Know Your Rights - Note the warranty for defective vehicle parts

IN every purchase of a motor vehicle, a term is built into the sale on warranty claims given by the vehicle manufacturer against defective parts.

Within a time frame, from the date of purchase and/or the distance travelled by the vehicle, parts will be replaced by the vehicle manufacturer free of cost subject to terms in the certificate of warranty. Some of the terms include the routine service of the vehicle and the timely change of consumables like engine oil, brake fluid and automatic transmission fluid or parts, which are subject to wear and tear under normal use.
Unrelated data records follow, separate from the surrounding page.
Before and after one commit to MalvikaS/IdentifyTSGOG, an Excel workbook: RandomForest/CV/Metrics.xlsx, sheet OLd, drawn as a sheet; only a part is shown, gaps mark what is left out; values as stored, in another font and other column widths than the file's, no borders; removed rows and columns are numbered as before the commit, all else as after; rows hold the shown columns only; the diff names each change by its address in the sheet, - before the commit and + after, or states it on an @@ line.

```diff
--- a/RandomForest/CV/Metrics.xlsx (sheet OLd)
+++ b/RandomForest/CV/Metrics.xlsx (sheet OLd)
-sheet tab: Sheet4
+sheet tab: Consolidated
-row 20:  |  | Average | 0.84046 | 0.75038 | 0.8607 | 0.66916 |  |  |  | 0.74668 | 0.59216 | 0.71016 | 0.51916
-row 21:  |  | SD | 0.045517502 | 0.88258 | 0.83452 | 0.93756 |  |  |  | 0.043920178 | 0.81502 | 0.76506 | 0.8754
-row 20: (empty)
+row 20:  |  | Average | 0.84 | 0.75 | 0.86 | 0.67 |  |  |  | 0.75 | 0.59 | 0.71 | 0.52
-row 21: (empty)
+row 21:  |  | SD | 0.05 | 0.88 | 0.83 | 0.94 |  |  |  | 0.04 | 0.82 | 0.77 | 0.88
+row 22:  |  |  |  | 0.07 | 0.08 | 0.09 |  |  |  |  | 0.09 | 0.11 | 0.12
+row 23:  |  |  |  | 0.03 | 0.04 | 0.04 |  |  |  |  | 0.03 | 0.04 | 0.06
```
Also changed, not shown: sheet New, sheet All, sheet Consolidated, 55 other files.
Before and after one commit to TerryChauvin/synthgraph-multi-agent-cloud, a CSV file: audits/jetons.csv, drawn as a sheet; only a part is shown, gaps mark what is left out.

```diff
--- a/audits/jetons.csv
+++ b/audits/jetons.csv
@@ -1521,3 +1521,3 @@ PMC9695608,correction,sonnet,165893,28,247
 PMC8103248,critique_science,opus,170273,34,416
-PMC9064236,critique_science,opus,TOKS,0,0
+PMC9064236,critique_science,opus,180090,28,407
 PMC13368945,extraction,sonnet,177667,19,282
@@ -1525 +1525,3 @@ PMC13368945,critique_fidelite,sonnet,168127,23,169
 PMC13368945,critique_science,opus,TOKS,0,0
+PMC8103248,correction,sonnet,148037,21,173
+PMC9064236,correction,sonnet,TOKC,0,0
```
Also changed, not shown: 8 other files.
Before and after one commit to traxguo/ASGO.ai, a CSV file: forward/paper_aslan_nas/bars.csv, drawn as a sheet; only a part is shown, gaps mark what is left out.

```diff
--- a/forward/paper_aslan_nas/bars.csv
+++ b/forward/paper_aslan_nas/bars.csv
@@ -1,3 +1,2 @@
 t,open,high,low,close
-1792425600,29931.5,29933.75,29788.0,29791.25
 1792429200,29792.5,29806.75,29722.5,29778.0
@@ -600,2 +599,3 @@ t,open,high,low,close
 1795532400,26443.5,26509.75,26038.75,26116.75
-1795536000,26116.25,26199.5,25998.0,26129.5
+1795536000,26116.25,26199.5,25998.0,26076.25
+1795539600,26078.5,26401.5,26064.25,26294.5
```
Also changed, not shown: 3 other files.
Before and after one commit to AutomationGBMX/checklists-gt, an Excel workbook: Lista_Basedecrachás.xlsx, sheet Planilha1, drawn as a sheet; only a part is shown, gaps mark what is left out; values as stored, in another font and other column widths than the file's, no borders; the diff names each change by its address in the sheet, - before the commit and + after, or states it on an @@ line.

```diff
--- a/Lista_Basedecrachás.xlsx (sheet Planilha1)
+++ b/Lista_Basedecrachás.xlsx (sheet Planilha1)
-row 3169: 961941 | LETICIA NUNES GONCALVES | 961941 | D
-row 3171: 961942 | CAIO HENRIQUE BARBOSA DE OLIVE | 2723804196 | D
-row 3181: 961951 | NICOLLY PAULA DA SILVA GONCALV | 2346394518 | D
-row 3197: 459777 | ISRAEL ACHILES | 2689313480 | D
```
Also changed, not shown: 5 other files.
Different suppliers of accessories may give separate and independent warranties for particular parts, which form a part and are fixed to the vehicle like engine parts, body paint and accessories. In some cases, the warranty period may be extended subject to payment in advance or service packages included in the sale.

Many buyers send their vehicles to workshops to install new or additional accessories, modify or to replace functional parts or systems, under the impression that it may improve the "performance" of the vehicle from that of the original.

Some may be persuaded to do so by friends or workshop operators under the belief or persuasion that it is in order. The hard reality is known or surfaces only when there is an accident or an attempt is made to file a claim for defective parts.

The buyer must be aware that the warranty for parts included in the sale of the motor vehicle is only valid if the buyer has not breached any condition in the sale relating to the validity of the warranty. In most cases, the moment the vehicle's parts and accessories are replaced or modified without the approval of the vehicle manufacturer, the warranty is no longer valid and enforceable.

The same applies to the failure to send the vehicle to be serviced and checked at specified times, either by distance travelled or time lapse at specified workshops authorised by the vehicle manufacturer.

These workshops have trained mechanics, tools and genuine original spare parts for use in the repair and replacement of the defective or non-functional parts. This is discovered when the vehicle encounters major problems relating to its ability to perform and/or performance expectations.

There are also various categories of spare parts in the market. There are the original parts, parts on "original equipment manufacturer" basis and "imitation parts", which are made by manufacturers that have no link with the vehicle manufacturer.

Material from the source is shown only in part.